» **WHAT THIS TASK INVOLVES**
Leave the images out. Give every line below again, precisely.
━━━ INPUT MATERIAL ━━━
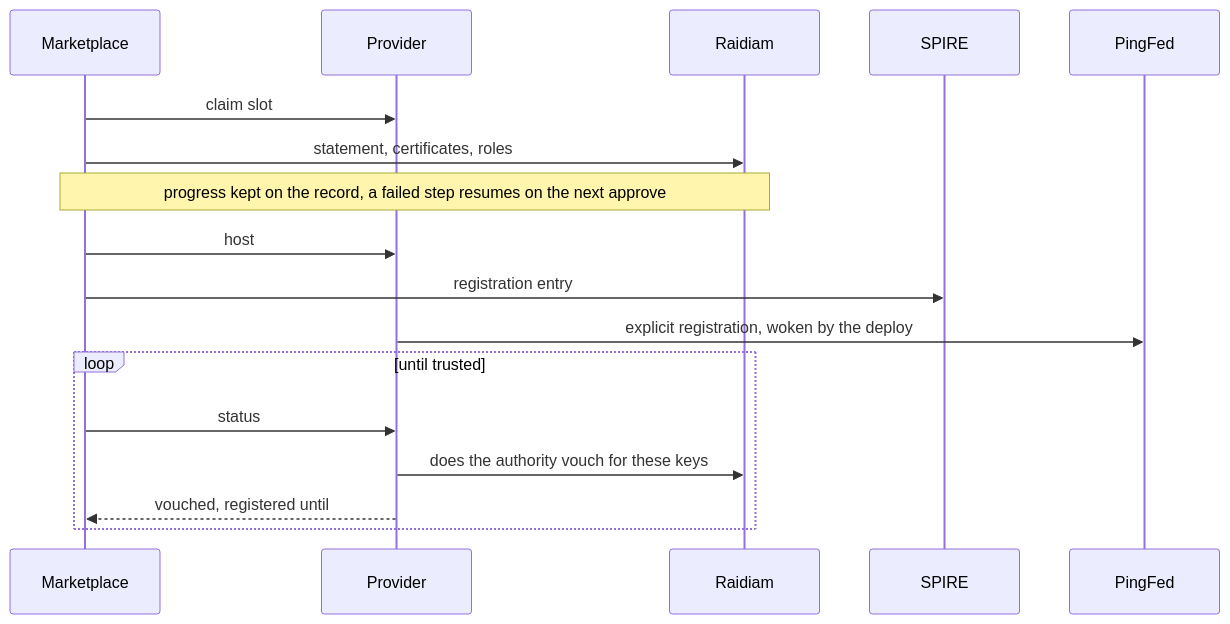
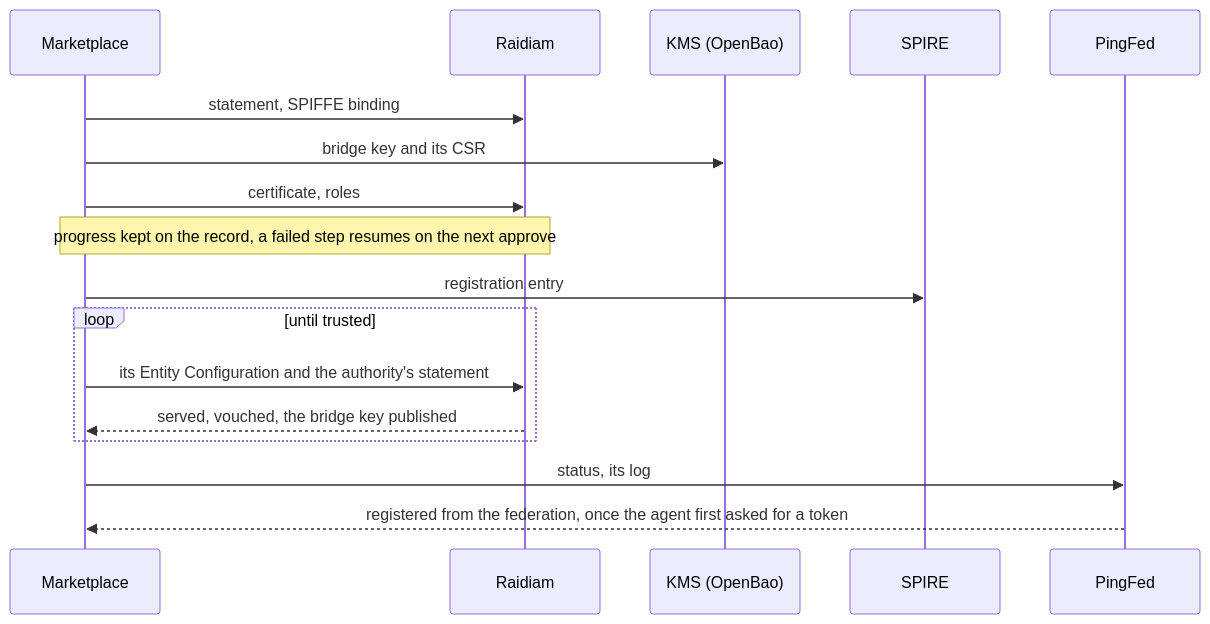
Before and after one commit to MC-IDPartners/pf-agentic-identity: the seventh of 21 diagrams in demo/flows.md, drawn with Mermaid. The commit also changed other lines of this file and 8 other files, not shown here.

First line of the commit message:
docs: the rig without an agent provider

````diff
--- a/demo/flows.md
+++ b/demo/flows.md
@@ -211,19 +218,19 @@
 ```mermaid
 sequenceDiagram
     participant MP as Marketplace
-    participant PR as Provider
     participant RD as Raidiam
+    participant KMS as KMS (OpenBao)
     participant SP as SPIRE
     participant PF as PingFed
-    MP->>PR: claim slot
-    MP->>RD: statement, certificates, roles
+    MP->>RD: statement, SPIFFE binding
+    MP->>KMS: bridge key and its CSR
+    MP->>RD: certificate, roles
     Note over MP,RD: progress kept on the record, a failed step resumes on the next approve
-    MP->>PR: host
     MP->>SP: registration entry
-    PR->>PF: explicit registration, woken by the deploy
     loop until trusted
-        MP->>PR: status
-        PR->>RD: does the authority vouch for these keys
-        PR-->>MP: vouched, registered until
+        MP->>RD: its Entity Configuration and the authority's statement
+        RD-->>MP: served, vouched, the bridge key published
     end
+    MP->>PF: status, its log
+    PF-->>MP: registered from the federation, once the agent first asked for a token
 ```
````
━━━
» **SOLUTION TO THE PROBLEM**
Before and after one commit to MC-IDPartners/pf-agentic-identity: the seventh of 21 diagrams in demo/flows.md, drawn with Mermaid. The commit also changed other lines of this file and 8 other files, not shown here.

First line of the commit message:
docs: the rig without an agent provider

````diff
--- a/demo/flows.md
+++ b/demo/flows.md
@@ -211,19 +218,19 @@
 ```mermaid
 sequenceDiagram
     participant MP as Marketplace
-    participant PR as Provider
     participant RD as Raidiam
+    participant KMS as KMS (OpenBao)
     participant SP as SPIRE
     participant PF as PingFed
-    MP->>PR: claim slot
-    MP->>RD: statement, certificates, roles
+    MP->>RD: statement, SPIFFE binding
+    MP->>KMS: bridge key and its CSR
+    MP->>RD: certificate, roles
     Note over MP,RD: progress kept on the record, a failed step resumes on the next approve
-    MP->>PR: host
     MP->>SP: registration entry
-    PR->>PF: explicit registration, woken by the deploy
     loop until trusted
-        MP->>PR: status
-        PR->>RD: does the authority vouch for these keys
-        PR-->>MP: vouched, registered until
+        MP->>RD: its Entity Configuration and the authority's statement
+        RD-->>MP: served, vouched, the bridge key published
     end
+    MP->>PF: status, its log
+    PF-->>MP: registered from the federation, once the agent first asked for a token
 ```
````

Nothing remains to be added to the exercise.